** Temperature records from around the world do not support the assumption that today’s temperatures are unusual
** Current temperatures are always compared to the temperatures of the 1980’s, but for many parts of the world the 1980’s was the coldest decade of the last 100+ years
** The world experienced a significant cooling trend between 1940 and 1980
** Urban heat island effect skews the temperature data of a significant number of weather stations
** The CO2 cannot, from a scientific perspective, be the cause of significant global temperature changes
** There have been many periods during our recent history that a warmer climate was prevalent long before the industrial revolution
** Glaciers have been melting for more than 150 years
** “Data adjustment” is used to continue the perception of global warming

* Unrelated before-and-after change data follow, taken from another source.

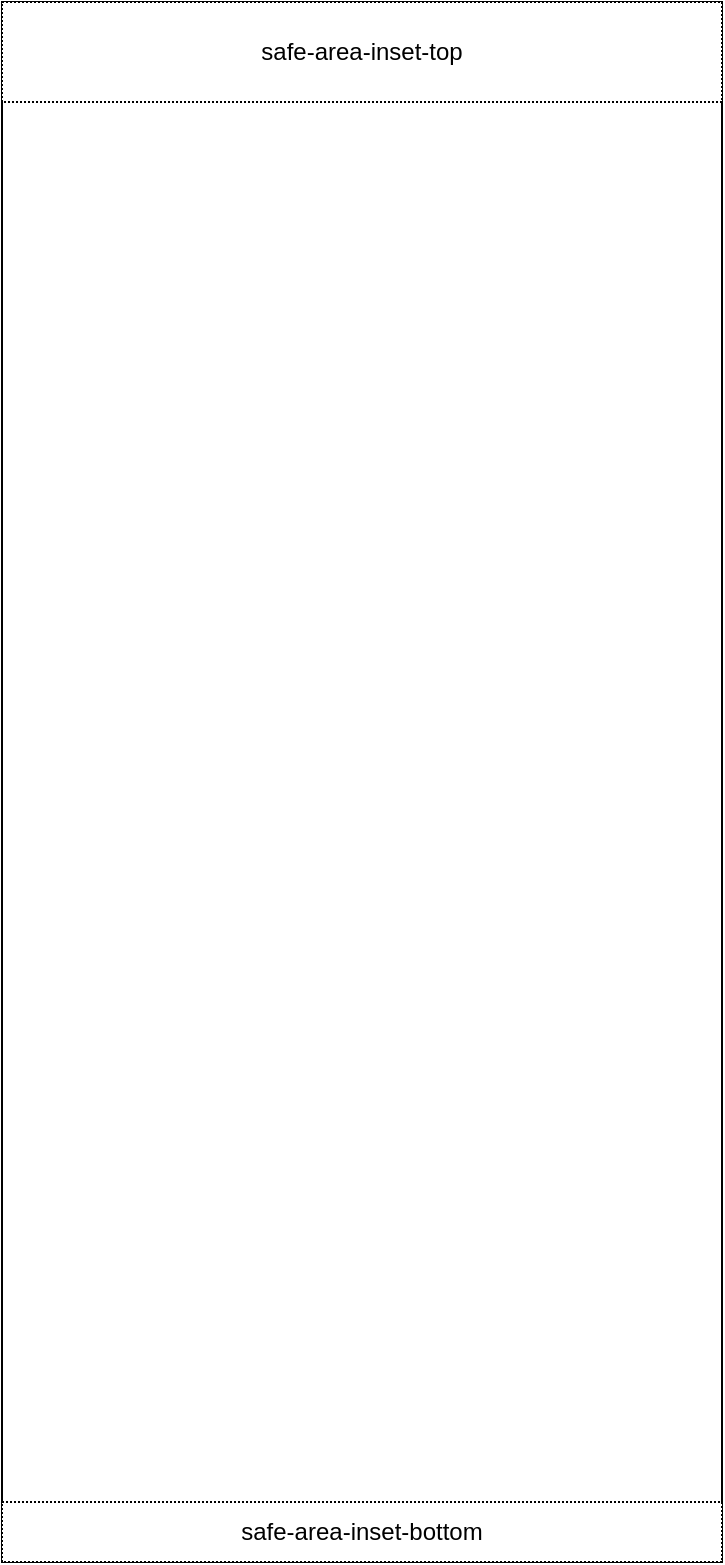
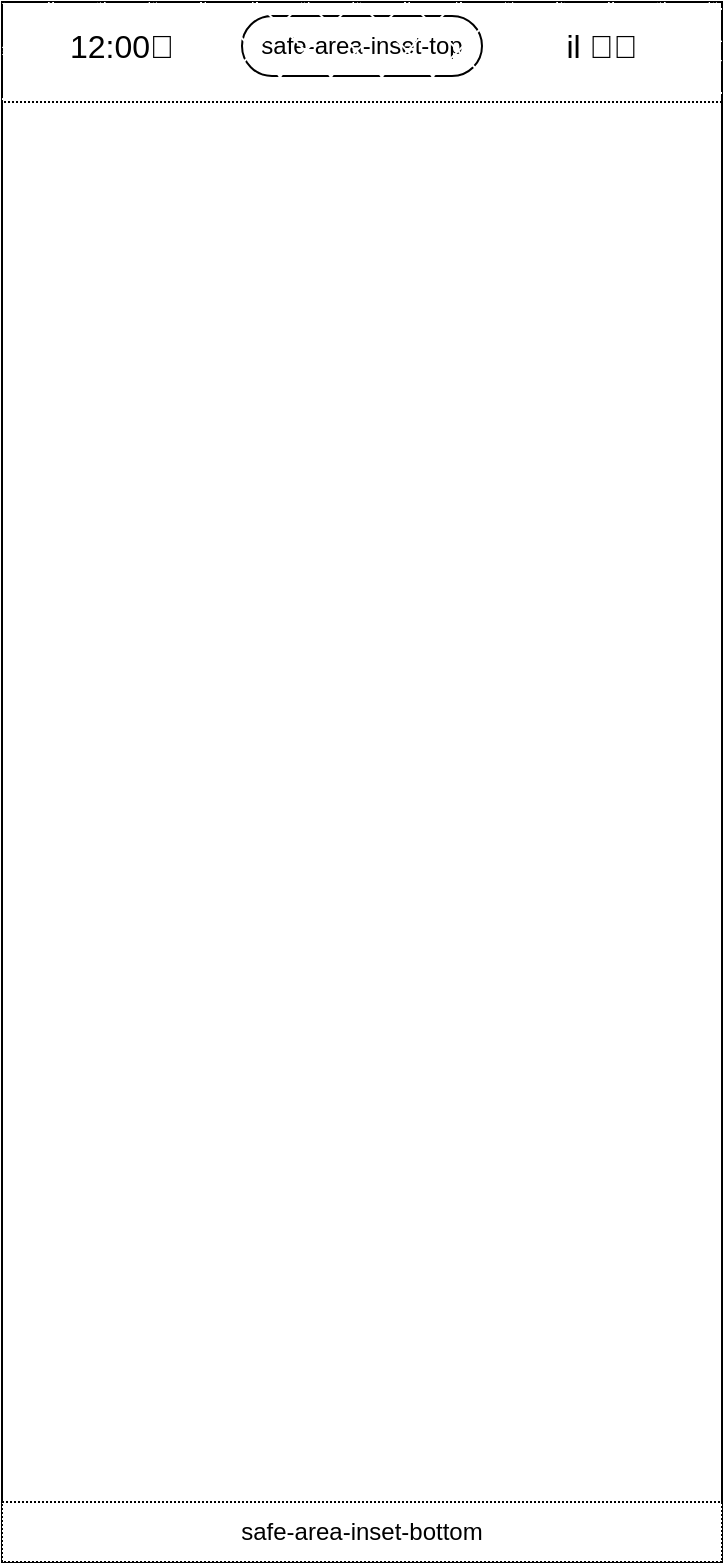
<mxfile host="app.diagrams.net">
  <diagram name="G001-ログイン" id="S722mUA1QwenAaxWcmtO">
-     <mxGraphModel dx="446" dy="846" grid="1" gridSize="10" guides="1" tooltips="1" connect="1" arrows="1" fold="1" page="1" pageScale="1" pageWidth="827" pageHeight="1169" math="0" shadow="0">
+     <mxGraphModel dx="419" dy="796" grid="1" gridSize="10" guides="1" tooltips="1" connect="1" arrows="1" fold="1" page="1" pageScale="1" pageWidth="827" pageHeight="1169" math="0" shadow="0">
      <root>
        <mxCell id="0" />
        <mxCell id="1" parent="0" />
        <mxCell id="zQ7BFWEPkJkrmx3Nq8T0-1" parent="1" style="whiteSpace=wrap;html=1;" value="" vertex="1">
          <mxGeometry height="780" width="360" as="geometry" />
        </mxCell>
-         <mxCell id="aVIO_8MDiifiFSeVl00r-1" parent="1" style="whiteSpace=wrap;html=1;dashed=1;dashPattern=1 1;" value="safe-area-inset-top" vertex="1">
+         <mxCell id="588Fdgz_NcGzjMWDRItu-1" parent="1" style="rounded=1;whiteSpace=wrap;html=1;arcSize=50;fillColor=light-dark(#FFFFFF,#000000);" value="safe-area-inset-top" vertex="1">
+           <mxGeometry height="30" width="120" x="120" y="7" as="geometry" />
+         </mxCell>
+         <mxCell id="aVIO_8MDiifiFSeVl00r-1" parent="1" style="whiteSpace=wrap;html=1;dashed=1;dashPattern=1 1;fillStyle=cross-hatch;" value="" vertex="1">
          <mxGeometry height="50" width="360" as="geometry" />
        </mxCell>
        <mxCell id="aVIO_8MDiifiFSeVl00r-2" parent="1" style="whiteSpace=wrap;html=1;dashed=1;dashPattern=1 1;" value="safe-area-inset-bottom" vertex="1">
          <mxGeometry height="30" width="360" y="750" as="geometry" />
        </mxCell>
+         <mxCell id="588Fdgz_NcGzjMWDRItu-3" parent="1" style="text;html=1;whiteSpace=wrap;strokeColor=none;fillColor=none;align=center;verticalAlign=middle;rounded=0;fontSize=16;" value="12:00🔔" vertex="1">
+           <mxGeometry height="30" width="80" x="20" y="7" as="geometry" />
+         </mxCell>
+         <mxCell id="588Fdgz_NcGzjMWDRItu-4" parent="1" style="text;html=1;whiteSpace=wrap;strokeColor=none;fillColor=none;align=center;verticalAlign=middle;rounded=0;fontSize=16;" value="il 🛜🔋" vertex="1">
+           <mxGeometry height="30" width="80" x="260" y="7" as="geometry" />
+         </mxCell>
      </root>
    </mxGraphModel>
  </diagram>
</mxfile>
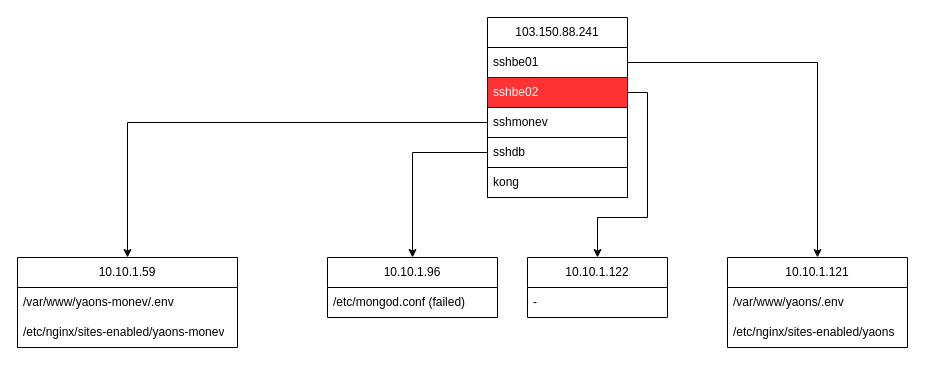
fsdio/draw.io.dev keeps this draw.io diagram as page "Architecture Servers" (2 of 2) of YAONS.drawio. Above is the earlier version. Source tidied: cells renumbered, new cells numbered last; positions are measured from the earlier drawing's top-left corner, leaving out a move shared by most shapes. Both pictures are drawn from the tidied source at 100%, with x=0, y=0 at pixel (17, 17).
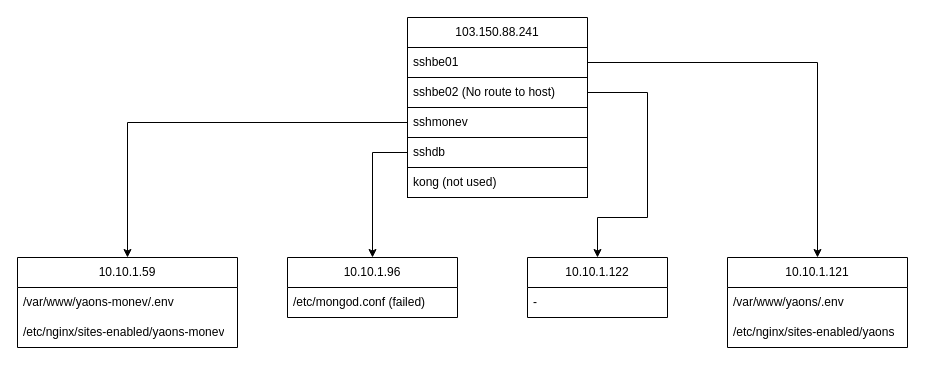
Above is the later version.

The edit, as a diff of the source:
```diff
@@
     <mxCell id="2" value="103.150.88.241" style="swimlane;fontStyle=0;horizontal=1;startSize=30;whiteSpace=wrap;html=1;" parent="1" vertex="1">
-      <mxGeometry x="470" width="140" height="180" as="geometry" />
+      <mxGeometry x="390" width="180" height="180" as="geometry" />
     </mxCell>
     <mxCell id="3" value="sshbe01" style="text;strokeColor=default;fillColor=none;align=left;verticalAlign=middle;spacingLeft=4;spacingRight=4;overflow=hidden;points=[[0,0.5],[1,0.5]];portConstraint=eastwest;whiteSpace=wrap;html=1;" parent="2" vertex="1">
-      <mxGeometry y="30" width="140" height="30" as="geometry" />
+      <mxGeometry y="30" width="180" height="30" as="geometry" />
     </mxCell>
-    <mxCell id="4" value="sshbe02" style="text;strokeColor=#6F0000;fillColor=#FF3333;align=left;verticalAlign=middle;spacingLeft=4;spacingRight=4;overflow=hidden;points=[[0,0.5],[1,0.5]];portConstraint=eastwest;whiteSpace=wrap;html=1;fontColor=#ffffff;" parent="2" vertex="1">
-      <mxGeometry y="60" width="140" height="30" as="geometry" />
+    <mxCell id="4" value="sshbe02 (No route to host)" style="text;align=left;verticalAlign=middle;spacingLeft=4;spacingRight=4;overflow=hidden;points=[[0,0.5],[1,0.5]];portConstraint=eastwest;whiteSpace=wrap;html=1;" parent="2" vertex="1">
+      <mxGeometry y="60" width="180" height="30" as="geometry" />
     </mxCell>
     <mxCell id="5" value="sshmonev" style="text;strokeColor=default;fillColor=none;align=left;verticalAlign=middle;spacingLeft=4;spacingRight=4;overflow=hidden;points=[[0,0.5],[1,0.5]];portConstraint=eastwest;whiteSpace=wrap;html=1;" parent="2" vertex="1">
-      <mxGeometry y="90" width="140" height="30" as="geometry" />
+      <mxGeometry y="90" width="180" height="30" as="geometry" />
     </mxCell>
     <mxCell id="6" value="sshdb" style="text;strokeColor=default;fillColor=none;align=left;verticalAlign=middle;spacingLeft=4;spacingRight=4;overflow=hidden;points=[[0,0.5],[1,0.5]];portConstraint=eastwest;whiteSpace=wrap;html=1;" parent="2" vertex="1">
-      <mxGeometry y="120" width="140" height="30" as="geometry" />
+      <mxGeometry y="120" width="180" height="30" as="geometry" />
     </mxCell>
-    <mxCell id="7" value="kong" style="text;strokeColor=default;fillColor=none;align=left;verticalAlign=middle;spacingLeft=4;spacingRight=4;overflow=hidden;whiteSpace=wrap;html=1;" parent="2" vertex="1">
-      <mxGeometry y="150" width="140" height="30" as="geometry" />
+    <mxCell id="7" value="kong (not used)" style="text;strokeColor=default;fillColor=none;align=left;verticalAlign=middle;spacingLeft=4;spacingRight=4;overflow=hidden;whiteSpace=wrap;html=1;" parent="2" vertex="1">
+      <mxGeometry y="150" width="180" height="30" as="geometry" />
     </mxCell>
@@
     <mxCell id="16" value="10.10.1.96" style="swimlane;fontStyle=0;horizontal=1;startSize=30;whiteSpace=wrap;html=1;" parent="1" vertex="1">
-      <mxGeometry x="310" y="240" width="170" height="60" as="geometry" />
+      <mxGeometry x="270" y="240" width="170" height="60" as="geometry" />
     </mxCell>
```
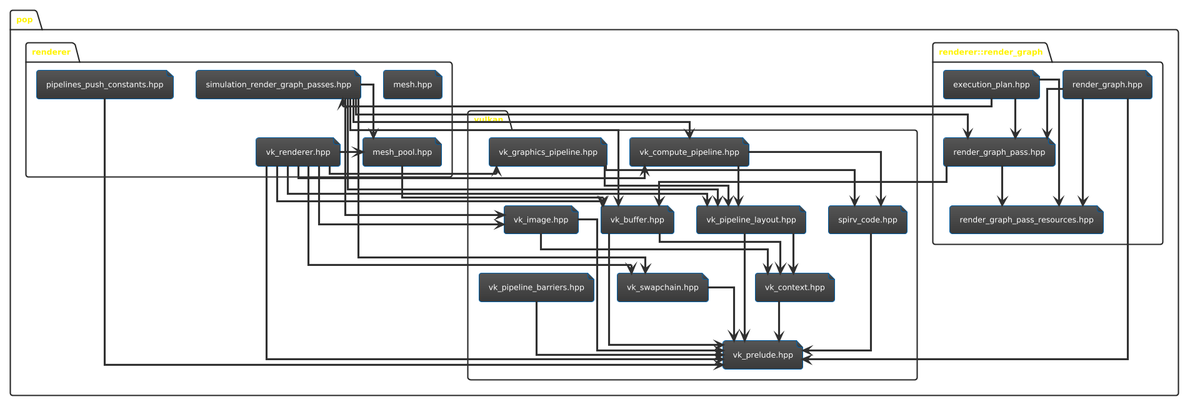
Above: UML/vulkan/abstract_overview_vulkan.png in Genkunen/ProgramowanieObiektoweProjekt (PlantUML), before the change.
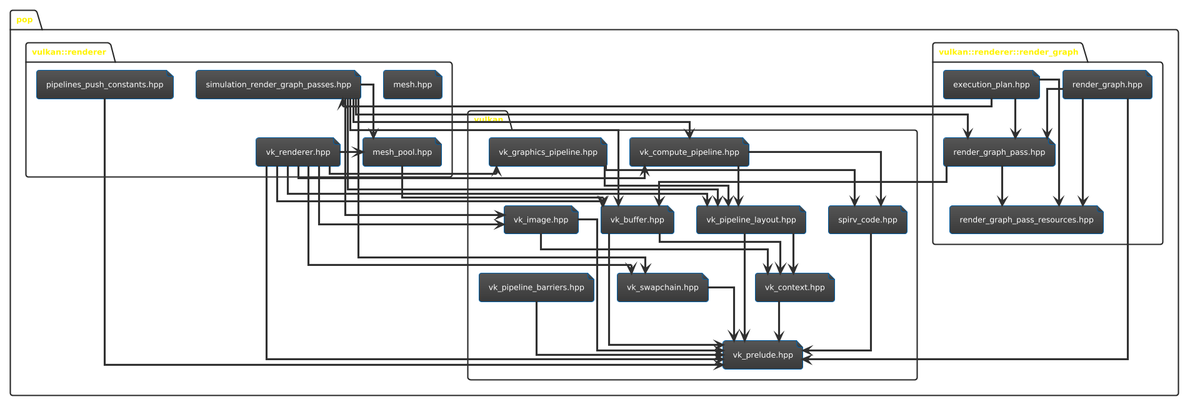
The same file after the commit.

The edit, as a diff of the source:
```diff
@@ -19,7 +19,7 @@
         file "vk_swapchain.hpp" as vk_swapchain
     }
 
-    namespace renderer {
+    namespace vulkan::renderer {
         file "mesh.hpp" as mesh
         file "mesh_pool.hpp" as mesh_pool
         file "pipelines_push_constants.hpp" as pipelines_push_constants
@@ -27,7 +27,7 @@
         file "vk_renderer.hpp" as vk_renderer
     }
 
-    namespace renderer::render_graph {
+    namespace vulkan::renderer::render_graph {
         file "execution_plan.hpp" as execution_plan
         file "render_graph.hpp" as render_graph
         file "render_graph_pass.hpp" as render_graph_pass
```
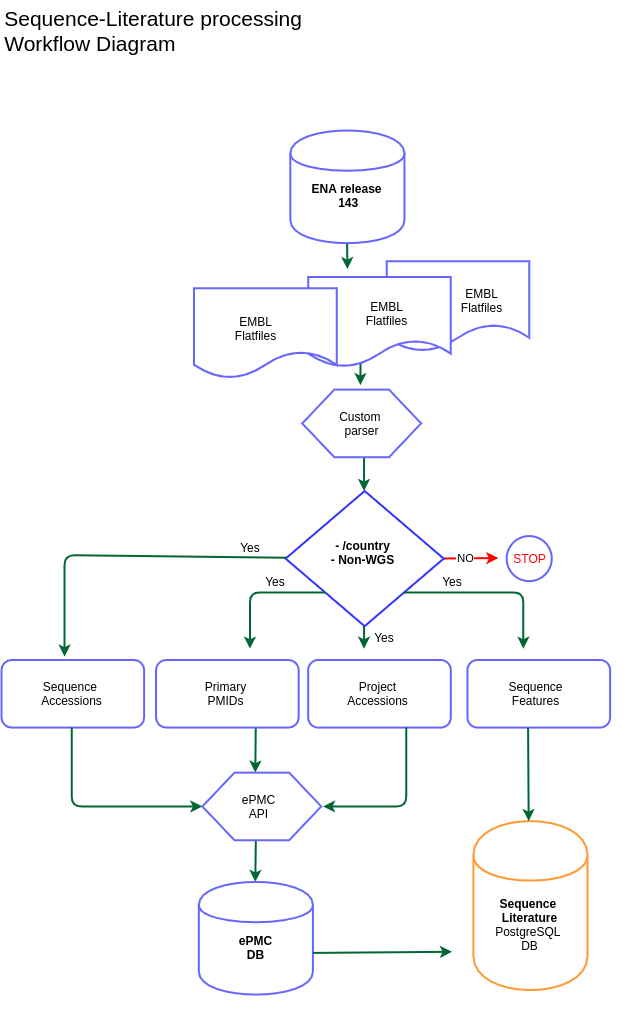
Before: preprocessing/WILDSIdataworkflow.png, a diagram exported from draw.io (alakob/sequence-literature). Source tidied: cells renumbered, new cells last; positions are measured from the earlier drawing's top-left corner, leaving out a move shared by most shapes.
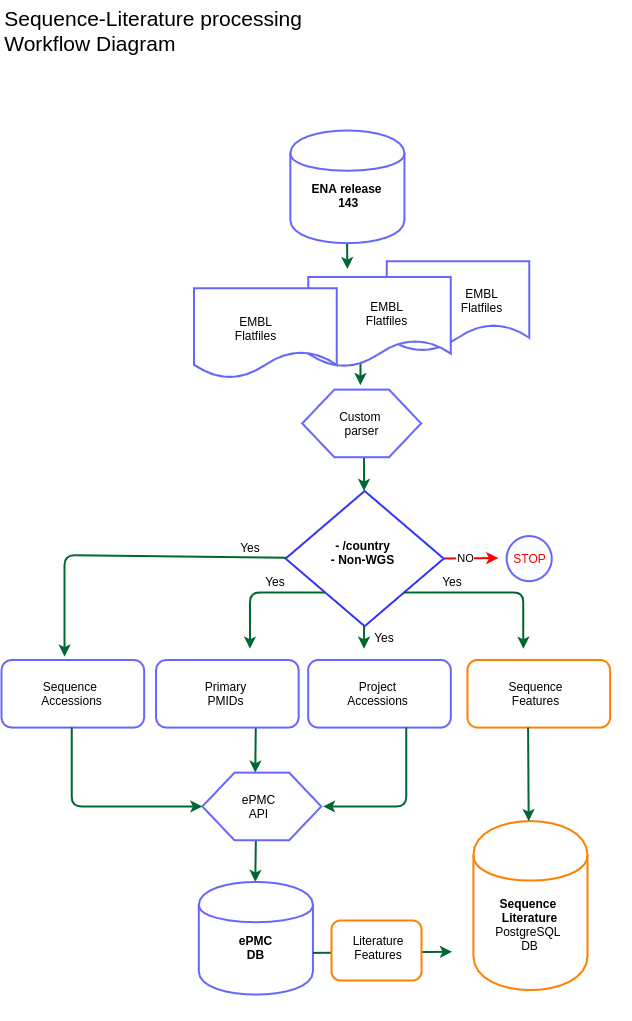
After the commit.

The edit, as a diff of the source:
```diff
@@ -101,7 +101,7 @@
     <mxCell id="27" style="rounded=1;whiteSpace=wrap;html=1;strokeWidth=2;strokeColor=#6666FF;" parent="2" vertex="1">
       <mxGeometry x="306.7" y="529.5" width="142.6" height="67.6" as="geometry" />
     </mxCell>
-    <mxCell id="28" style="rounded=1;whiteSpace=wrap;html=1;strokeWidth=2;strokeColor=#6666FF;" parent="2" vertex="1">
+    <mxCell id="28" style="rounded=1;whiteSpace=wrap;html=1;strokeWidth=2;strokeColor=#FF8000;" parent="2" vertex="1">
       <mxGeometry x="466" y="529.5" width="142.6" height="67.6" as="geometry" />
     </mxCell>
     <mxCell id="29" style="verticalLabelPosition=bottom;verticalAlign=top;html=1;shape=hexagon;perimeter=hexagonPerimeter2;arcSize=6;size=0.27;strokeWidth=2;strokeColor=#6666FF;" parent="2" vertex="1">
@@ -122,7 +122,7 @@
     <mxCell id="34" style="shape=cylinder;whiteSpace=wrap;html=1;boundedLbl=1;backgroundOutline=1;strokeColor=#6666FF;strokeWidth=2;" parent="2" vertex="1">
       <mxGeometry x="197.3" y="751.4" width="114.1" height="112.7" as="geometry" />
     </mxCell>
-    <mxCell id="35" style="shape=cylinder;whiteSpace=wrap;html=1;boundedLbl=1;backgroundOutline=1;strokeWidth=2;strokeColor=#FF9933;" parent="2" vertex="1">
+    <mxCell id="35" style="shape=cylinder;whiteSpace=wrap;html=1;boundedLbl=1;backgroundOutline=1;strokeWidth=2;strokeColor=#FF8000;" parent="2" vertex="1">
       <mxGeometry x="471.9" y="690.6" width="114.1" height="169" as="geometry" />
     </mxCell>
     <mxCell id="36" value="&lt;b&gt;ePMC&lt;br&gt;DB&lt;/b&gt;" style="text;html=1;strokeColor=none;fillColor=none;align=center;verticalAlign=middle;whiteSpace=wrap;rounded=0;" parent="2" vertex="1">
@@ -198,6 +198,12 @@
     <mxCell id="49" value="Yes" style="text;html=1;strokeColor=none;fillColor=none;align=center;verticalAlign=middle;whiteSpace=wrap;rounded=0;" parent="2" vertex="1">
       <mxGeometry x="359" y="495.7" width="47.5" height="22.5" as="geometry" />
     </mxCell>
+    <mxCell id="51" style="rounded=1;whiteSpace=wrap;html=1;strokeWidth=2;strokeColor=#FF8000;" parent="2" vertex="1">
+      <mxGeometry x="330" y="790" width="90" height="60" as="geometry" />
+    </mxCell>
+    <mxCell id="52" value="Literature&lt;br&gt;Features" style="text;html=1;strokeColor=none;fillColor=none;align=center;verticalAlign=middle;whiteSpace=wrap;rounded=0;" parent="2" vertex="1">
+      <mxGeometry x="356.8" y="806.8" width="40" height="20" as="geometry" />
+    </mxCell>
     <mxCell id="50" value="&lt;font style=&quot;font-size: 21px&quot;&gt;Sequence-Literature processing &lt;br&gt;&lt;div style=&quot;text-align: left&quot;&gt;&lt;span&gt;Workflow Diagram&lt;/span&gt;&lt;/div&gt;&lt;/font&gt;" style="text;html=1;align=center;verticalAlign=middle;whiteSpace=wrap;rounded=0;" parent="1" vertex="1">
       <mxGeometry width="310" height="60" as="geometry" />
     </mxCell>
```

Biezen provides scientific arguments to refute those commonly advanced ideas, and explains why they fail to demonstrate a connection to climate change from human activity, threatening the comfort and success of human-caused climate change advocates.

The American left, whose ideas routinely fall to logical counter-arguments, frequently resort to force of one sort or another to combat their opponents. Desperation clearly has set in, as evidenced by the radical and tyrannical use of government force by the California and New York AGs to silence dissent. But they and others who think they can quiet the voices of dissent should remember that the United States thrives because it protects its citizens’ right to think for themselves and make their own decisions based on their own preferences.

Whatever you believe about human activities contributing to changes to Earth’s climate, honest people of all ideological persuasions must agree that if you have to deceive the public in order to gain support for your ideas, perhaps there is something fundamentally wrong with those ideas.